Several here have suggested Reverte is playing the same role in the Gerardi case: on behalf of the government, he produces pseudoscientific arguments that divert attention from the true authors of the violence, the military.
“The government and the army have masterfully kept things foggy, murky, and unclear, throwing curve balls at every opportune moment,” says Dennis Smith, a Presbyterian Church (USA) missionary here.
Church officials reported early in the case that they had evidence linking two high-ranking military officials to the killing. They complained that Ardón was so focused on proving a case against Orantes that he let slip the opportunity to follow leads implicating the armed forces. The Archdiocesan Human Rights Office, which had been made a plaintiff in the case, filed a petition in September asking that Ardón, who once worked for the Air Force, be removed from the case. When the petition was denied by the Public Ministry, the church appealed to Guatemala's Supreme Court.
With pressure building at home and abroad to investigate military involvement in the murder, Ardón finally went through the motions in early October of interviewing six military officials who have been linked to the case by church authorities or human rights activists.
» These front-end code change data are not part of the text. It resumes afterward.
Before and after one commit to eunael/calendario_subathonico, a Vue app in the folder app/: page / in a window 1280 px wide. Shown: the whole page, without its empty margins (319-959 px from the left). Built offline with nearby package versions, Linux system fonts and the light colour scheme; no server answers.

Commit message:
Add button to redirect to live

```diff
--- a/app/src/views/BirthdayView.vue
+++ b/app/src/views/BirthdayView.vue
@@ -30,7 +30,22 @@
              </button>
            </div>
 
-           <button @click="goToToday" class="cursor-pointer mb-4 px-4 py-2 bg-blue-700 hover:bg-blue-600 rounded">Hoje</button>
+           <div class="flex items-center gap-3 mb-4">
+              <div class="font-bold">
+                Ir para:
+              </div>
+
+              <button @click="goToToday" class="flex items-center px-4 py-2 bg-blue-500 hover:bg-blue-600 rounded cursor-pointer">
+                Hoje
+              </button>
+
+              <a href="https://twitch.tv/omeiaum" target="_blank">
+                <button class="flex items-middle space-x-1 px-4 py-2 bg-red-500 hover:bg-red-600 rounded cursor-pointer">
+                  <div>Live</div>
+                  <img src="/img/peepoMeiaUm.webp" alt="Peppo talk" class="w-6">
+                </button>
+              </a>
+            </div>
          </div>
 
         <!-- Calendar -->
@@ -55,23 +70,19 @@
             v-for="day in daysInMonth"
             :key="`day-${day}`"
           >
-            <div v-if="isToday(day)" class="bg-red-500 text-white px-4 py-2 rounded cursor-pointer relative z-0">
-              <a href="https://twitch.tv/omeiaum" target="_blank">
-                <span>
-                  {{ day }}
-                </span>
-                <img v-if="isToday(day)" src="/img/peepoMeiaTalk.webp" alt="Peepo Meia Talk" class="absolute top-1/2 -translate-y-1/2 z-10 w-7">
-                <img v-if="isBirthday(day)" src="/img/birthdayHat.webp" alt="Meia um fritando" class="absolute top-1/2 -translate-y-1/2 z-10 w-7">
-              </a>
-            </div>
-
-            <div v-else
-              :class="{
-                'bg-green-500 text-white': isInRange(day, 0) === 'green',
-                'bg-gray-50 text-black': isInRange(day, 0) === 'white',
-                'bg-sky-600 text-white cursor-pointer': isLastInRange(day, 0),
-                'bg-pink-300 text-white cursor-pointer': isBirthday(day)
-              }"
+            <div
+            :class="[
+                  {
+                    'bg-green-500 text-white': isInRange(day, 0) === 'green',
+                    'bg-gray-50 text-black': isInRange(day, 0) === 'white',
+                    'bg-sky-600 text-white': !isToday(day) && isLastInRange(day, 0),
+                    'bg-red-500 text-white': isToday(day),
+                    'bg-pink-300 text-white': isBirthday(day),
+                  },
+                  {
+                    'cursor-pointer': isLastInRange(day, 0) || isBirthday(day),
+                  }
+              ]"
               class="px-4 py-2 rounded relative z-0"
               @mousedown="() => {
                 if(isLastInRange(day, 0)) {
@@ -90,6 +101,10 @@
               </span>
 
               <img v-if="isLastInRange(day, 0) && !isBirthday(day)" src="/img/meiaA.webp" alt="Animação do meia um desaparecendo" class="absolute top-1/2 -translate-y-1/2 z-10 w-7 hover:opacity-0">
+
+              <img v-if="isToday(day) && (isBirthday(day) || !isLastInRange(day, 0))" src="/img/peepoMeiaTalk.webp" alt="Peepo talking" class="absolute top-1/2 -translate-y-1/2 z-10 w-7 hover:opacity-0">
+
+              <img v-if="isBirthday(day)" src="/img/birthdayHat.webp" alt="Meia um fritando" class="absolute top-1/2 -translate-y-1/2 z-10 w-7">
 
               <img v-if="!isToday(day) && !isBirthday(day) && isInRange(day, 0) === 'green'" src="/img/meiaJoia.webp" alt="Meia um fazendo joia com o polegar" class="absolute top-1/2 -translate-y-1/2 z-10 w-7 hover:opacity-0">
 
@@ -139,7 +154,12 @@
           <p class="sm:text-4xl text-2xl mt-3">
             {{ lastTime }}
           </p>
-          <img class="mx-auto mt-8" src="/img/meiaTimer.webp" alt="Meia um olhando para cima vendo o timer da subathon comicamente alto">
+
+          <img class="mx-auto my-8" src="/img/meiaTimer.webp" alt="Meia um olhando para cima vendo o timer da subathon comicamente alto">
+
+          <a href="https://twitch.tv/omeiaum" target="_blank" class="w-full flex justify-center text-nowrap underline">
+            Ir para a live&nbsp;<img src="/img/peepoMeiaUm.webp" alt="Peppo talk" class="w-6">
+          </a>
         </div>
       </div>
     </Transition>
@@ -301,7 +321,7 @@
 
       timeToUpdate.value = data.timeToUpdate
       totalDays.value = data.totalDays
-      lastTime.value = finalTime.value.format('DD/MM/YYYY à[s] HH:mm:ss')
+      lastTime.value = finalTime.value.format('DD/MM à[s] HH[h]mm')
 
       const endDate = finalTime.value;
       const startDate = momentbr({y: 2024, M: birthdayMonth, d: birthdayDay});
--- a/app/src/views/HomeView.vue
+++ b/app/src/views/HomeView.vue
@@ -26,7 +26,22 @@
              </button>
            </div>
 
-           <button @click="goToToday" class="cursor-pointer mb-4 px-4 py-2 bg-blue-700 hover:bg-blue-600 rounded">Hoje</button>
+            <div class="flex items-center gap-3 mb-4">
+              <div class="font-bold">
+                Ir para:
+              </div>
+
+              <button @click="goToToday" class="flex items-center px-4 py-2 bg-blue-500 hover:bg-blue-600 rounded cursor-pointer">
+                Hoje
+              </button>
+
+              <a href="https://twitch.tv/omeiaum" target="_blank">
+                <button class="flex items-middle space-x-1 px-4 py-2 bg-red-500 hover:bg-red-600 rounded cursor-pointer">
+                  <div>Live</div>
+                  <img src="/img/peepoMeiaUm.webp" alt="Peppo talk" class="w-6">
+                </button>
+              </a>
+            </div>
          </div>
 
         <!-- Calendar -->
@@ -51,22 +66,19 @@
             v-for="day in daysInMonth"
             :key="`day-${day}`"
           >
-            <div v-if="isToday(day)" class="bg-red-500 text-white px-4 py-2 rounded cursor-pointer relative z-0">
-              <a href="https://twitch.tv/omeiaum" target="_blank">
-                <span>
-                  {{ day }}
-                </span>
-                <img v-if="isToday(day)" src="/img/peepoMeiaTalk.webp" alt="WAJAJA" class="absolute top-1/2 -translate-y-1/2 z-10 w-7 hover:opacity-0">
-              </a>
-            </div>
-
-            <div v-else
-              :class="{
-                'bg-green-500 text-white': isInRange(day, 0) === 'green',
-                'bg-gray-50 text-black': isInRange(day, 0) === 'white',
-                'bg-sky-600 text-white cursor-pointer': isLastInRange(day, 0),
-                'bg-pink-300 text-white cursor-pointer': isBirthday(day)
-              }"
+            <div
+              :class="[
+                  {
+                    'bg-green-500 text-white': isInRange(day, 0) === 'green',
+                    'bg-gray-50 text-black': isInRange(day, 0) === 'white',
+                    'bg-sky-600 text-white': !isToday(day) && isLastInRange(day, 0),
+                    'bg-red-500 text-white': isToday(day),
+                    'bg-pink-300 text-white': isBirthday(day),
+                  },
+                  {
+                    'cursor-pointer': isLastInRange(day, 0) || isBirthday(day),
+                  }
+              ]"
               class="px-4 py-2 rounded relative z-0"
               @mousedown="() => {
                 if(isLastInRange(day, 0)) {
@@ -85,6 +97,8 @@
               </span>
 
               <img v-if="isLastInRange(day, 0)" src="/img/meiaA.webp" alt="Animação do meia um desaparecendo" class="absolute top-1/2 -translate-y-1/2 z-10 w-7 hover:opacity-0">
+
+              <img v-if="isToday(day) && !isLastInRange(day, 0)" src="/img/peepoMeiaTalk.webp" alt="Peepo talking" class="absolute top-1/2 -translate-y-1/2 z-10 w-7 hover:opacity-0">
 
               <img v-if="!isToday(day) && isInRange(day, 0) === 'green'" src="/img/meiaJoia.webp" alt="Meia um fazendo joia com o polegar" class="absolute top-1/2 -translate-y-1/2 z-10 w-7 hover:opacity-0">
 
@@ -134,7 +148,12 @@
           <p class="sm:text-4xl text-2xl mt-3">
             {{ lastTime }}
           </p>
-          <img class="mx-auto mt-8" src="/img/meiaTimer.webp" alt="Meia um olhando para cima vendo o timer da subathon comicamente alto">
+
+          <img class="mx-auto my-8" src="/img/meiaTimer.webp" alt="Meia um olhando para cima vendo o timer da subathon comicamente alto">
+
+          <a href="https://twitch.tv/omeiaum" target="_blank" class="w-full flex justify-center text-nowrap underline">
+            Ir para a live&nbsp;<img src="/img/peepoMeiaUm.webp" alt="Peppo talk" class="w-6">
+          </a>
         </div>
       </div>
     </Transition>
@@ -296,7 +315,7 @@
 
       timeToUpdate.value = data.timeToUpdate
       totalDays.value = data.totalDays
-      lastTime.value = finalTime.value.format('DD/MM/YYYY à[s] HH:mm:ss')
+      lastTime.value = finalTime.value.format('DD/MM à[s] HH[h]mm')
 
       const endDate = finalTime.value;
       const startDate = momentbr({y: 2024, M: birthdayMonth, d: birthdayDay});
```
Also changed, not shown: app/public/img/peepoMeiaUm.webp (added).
All came in voluntarily to Ardón's office to present prepared statements denying any involvement. Yet reportedly none were interrogated by Ardón or his assistants, an uncommon concession to possible suspects in a murder case.
One of the officials linked to the case is Col. Juan Oliva Carrera, who is awaiting trial for his role in the 1990 assassination of anthropologist Myrna Mack, a close associate of Gerardi. Oliva's name and phone number were found in the possessions of Margarita López, the San Sebastian parish housekeeper who was arrested with Orantes on July 22 but who was released in August. Oliva, a top official of the Presidential Guard, was discharged unexpectedly by the army in early October, just days before he testified. Also discharged with Oliva were three other officers linked to a high-profile corruption and smuggling investigation.
Rios believes the military's alleged role in the killing could have been motivated not only by anger over the scalding condemnation of military abuses contained in “Guatemala, Never Again!”–the human rights report Gerardi released two days before he was killed–but also to hush up the church in the face of the government's failures to live up to the terms of the 1996 peace accords. The government is falling further and further behind on the dramatic land and tax reforms called for by the accords, and President Alvaro Arzú long ago grew weary of Guatemala's bishops nagging him about justice and peace.
In an October 26 communique commemorating the six-month anniversary of the killing, the episcopal conference declared the killing “a premeditated blow to the Guatemalan Catholic Church,” designed to “limit our pastoral action and remind us that the most fearful forces in the country are still intact and possess enormous power.” The bishops said there was “a campaign underway to discredit our church.”
Asked exactly who is attacking the church, Rios refused to name names, instead stating, “Some pull the trigger, others give the order to do so, while still others inspire the actions or cover up evidence of the crime.”